I have to say that prior to being a Citizen Artist Fellow, I found it difficult to bring my whole self forward professionally. I lead and design regional equity programming in the nonprofit sector; I serve as faculty in a cultural leadership program at the Banff Centre in Canada; and I design and produce justice-based, community-reflective story series projects nationally. All of these aspects of my cultural portfolio body of work make absolute sense to me and the community partners I collaborate with; however, having an expansive creative practice does mean that I do not fit into one clear box, which confuses some people.
Being honored by and in community with our nation’s cultural center through the Kennedy Center Citizen Artist Fellow recognition helps to contextualize my work, bonds me together with a community of outstanding cultural workers and artists, and provides support, mentorship, and a national platform for me to braid each of the parts of my practice into one body of work.
3. What tips would you give others applying to the Kennedy Center Citizens Artist Fellowship?
Nominations open up in the fall of each year, and there is no interview process. My biggest and strongest recommendation is to speak with previous Fellows from your region, or aligned with your artistic background, to get a sense of this recognition program and how you may best fit. Then, of course, speak up! Talk with peers and seasoned mentors who would love to nominate you.
When I consider why I was chosen, I believe that my personal ethics combined with my community-based documentarian and oral history practices, as well as my cultural work research and justice-based teaching experiences, strongly match the values and ideals of the Kennedy Center Citizen Artist Fellow Recognition program. I showed how I fit into their vision of the program not just for this fellowship year, but into the distant beyond.
Dr. Mi’Jan Celie Tho-Biaz, Ed.D., is a cultural leader, oral historian and documentarian who works with communities across the themes of sovereignty, transformation, healing and equity to honor their past, make meaning of their present, and vision loving and liberated futures.
A 2019 – 2020 Kennedy Center Citizen Artist Fellow, one of Santa Fe New Mexican’s 2017 “10 Who Made a Difference,” and University of San Francisco’s 2018 “Living the Mission” award recipient, Mi’Jan Celie is the founder and directs the New Mexico Women of Color Nonprofit Leadership Initiative at the Santa Fe Community Foundation, and serves as faculty with the Banff Centre.
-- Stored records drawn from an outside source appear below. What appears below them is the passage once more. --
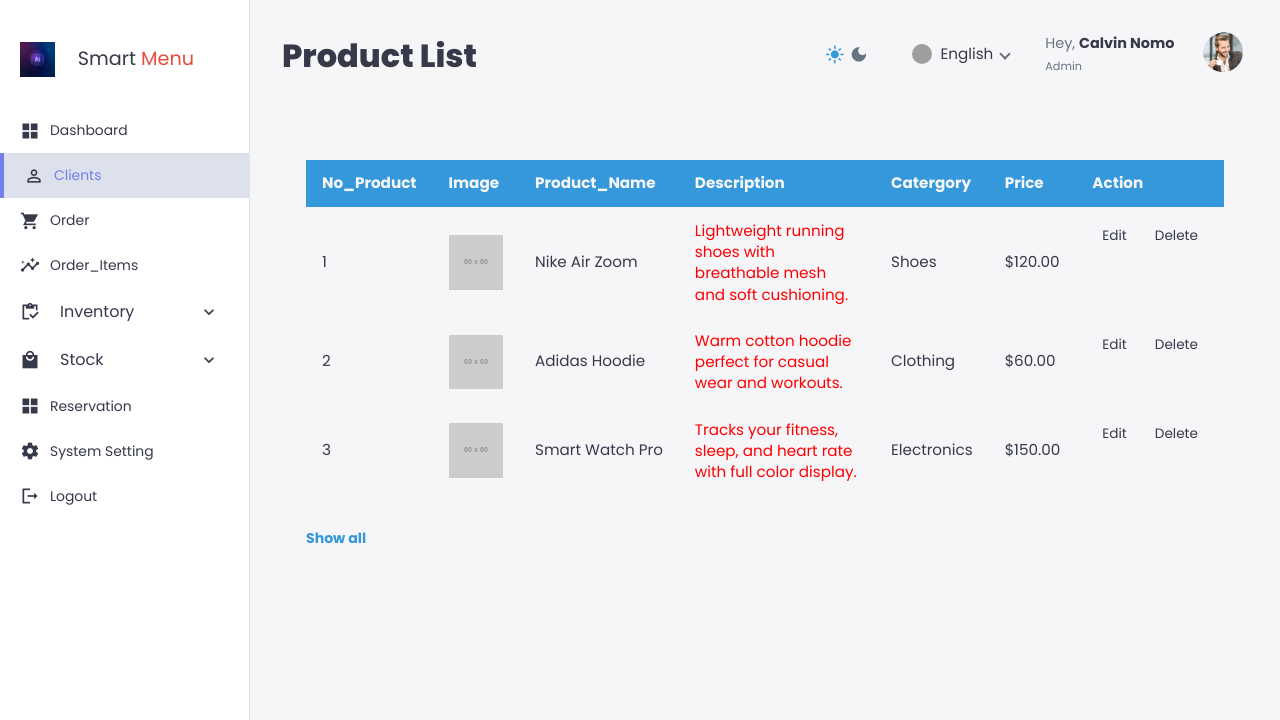
Repository: Calvin-Nomo/Hash-code
Page: product_list.html
The author's editor kept a copy of each file at every save. The page is drawn from the files as they stood at one save, then again after the next save.
The browser window is 1280 px wide. The pictures show the whole page.
Pictures or frames that could not be fetched are drawn as grey boxes. The page's requests for data from a server got no answer.

Above is the page before, as saved 2025-10-09 11:35:14.

After the next save:
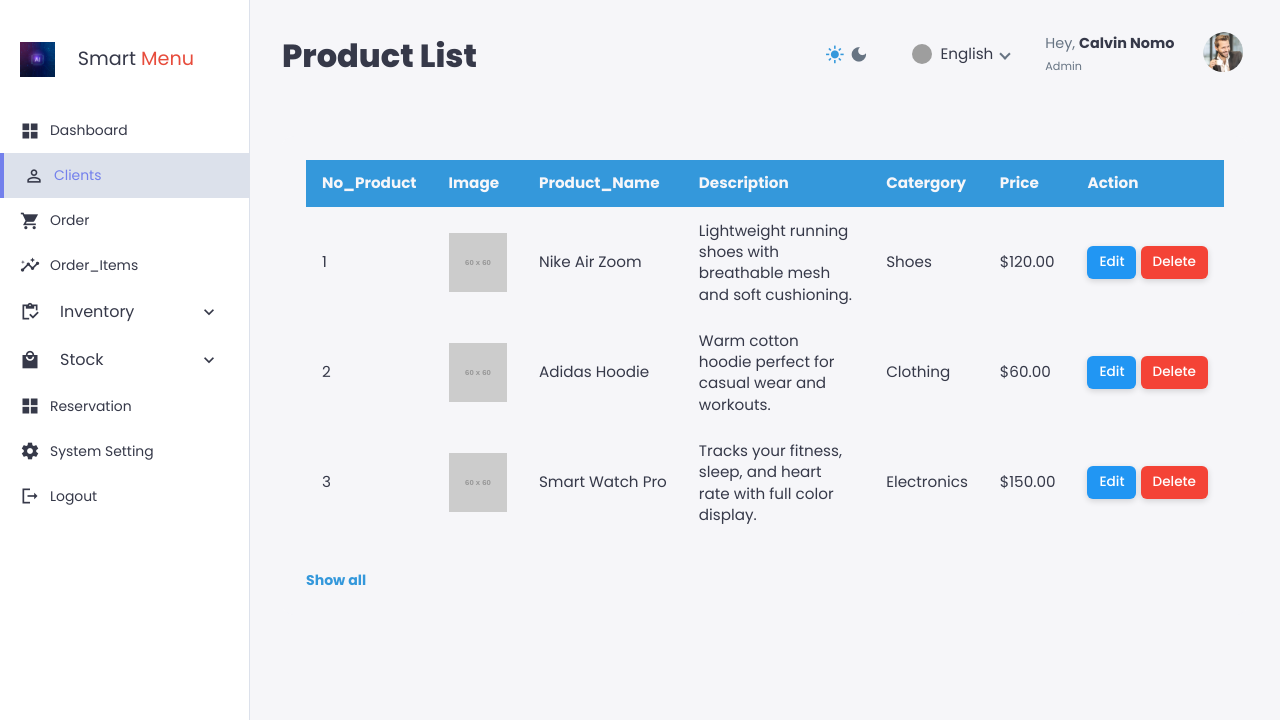
Saved 68 min 2 s later.
--- a/css/index.css
+++ b/css/index.css
@@ -426,23 +426,83 @@ main small.text-muted {
 /* Allow the description to wrap text */
 .recent-orders td.description {
   white-space: normal;
-  max-width: 300px;
+  max-width: 200px;
   line-height: 1.4;
-  color: red;
-}
-.recent-orders td.actions {
-  display: flex;
-  align-items: center;
-  gap: 8px;
-}
-
-.recent-orders td.actions button {
+}
+/* .delete-btn{
+  background-color: #e74c3c;
+  color: white;
+  border: none;
   padding: 6px 10px;
-  border: none;
   border-radius: 6px;
   cursor: pointer;
   font-size: 0.85rem;
 }
+.recent-orders td.actions {
+  display: flex;
+  align-items: center;
+  gap: 8px;
+}
+
+.recent-orders td.actions button {
+  padding: 6px 10px;
+  border:2px solid #3498db;
+  border-radius: 6px;
+  cursor: pointer;
+  font-size: 0.85rem;
+} */
+/* Common button styles */
+.recent-orders td.actions button {
+  padding: 6px 12px;
+  border: none;
+  border-radius: 6px;
+  font-size: 0.85rem;
+  cursor: pointer;
+  font-weight: 500;
+  transition: all 0.3s ease; /* smooth transition for hover/focus */
+  box-shadow: 0 2px 6px rgba(0,0,0,0.15);
+}
+
+/* Edit Button */
+.edit-btn {
+  background-color: #2196f3;
+  color: white;
+}
+
+.edit-btn:hover {
+  background-color: #1976d2;
+  transform: translateY(-2px) scale(1.05);
+  box-shadow: 0 4px 10px rgba(0,0,0,0.2);
+}
+
+.edit-btn:focus {
+  outline: 2px solid #90caf9;
+  outline-offset: 2px;
+}
+
+/* Delete Button */
+.delete-btn {
+  background-color: #f44336;
+  color: white;
+}
+
+.delete-btn:hover {
+  background-color: #d32f2f;
+  transform: translateY(-2px) scale(1.05);
+  box-shadow: 0 4px 10px rgba(0,0,0,0.2);
+}
+
+.delete-btn:focus {
+  outline: 2px solid #ef9a9a;
+  outline-offset: 2px;
+}
+
+/* Optional: subtle bounce animation on click */
+.recent-orders td.actions button:active {
+  transform: scale(0.95);
+  box-shadow: 0 1px 3px rgba(0,0,0,0.15);
+}
+
 
 .recent-orders tbody tr:hover {
   background-color: var(--color-background);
As a national speaker, Mi’Jan Celie shares stories from her community engagement work, recently keynoting at Stanford University’s “Culturally Responsive Pedagogy and the Arts” conference, as well as the Create Justice Forum at Carnegie Hall.
Visit www.mijancelie.com to follow her wanderings and wonderings.
Interested in applying? Bookmark the Kennedy Center Citizen Artist Fellowship to your ProFellow account.
© Victoria Johnson 2019, all rights reserved.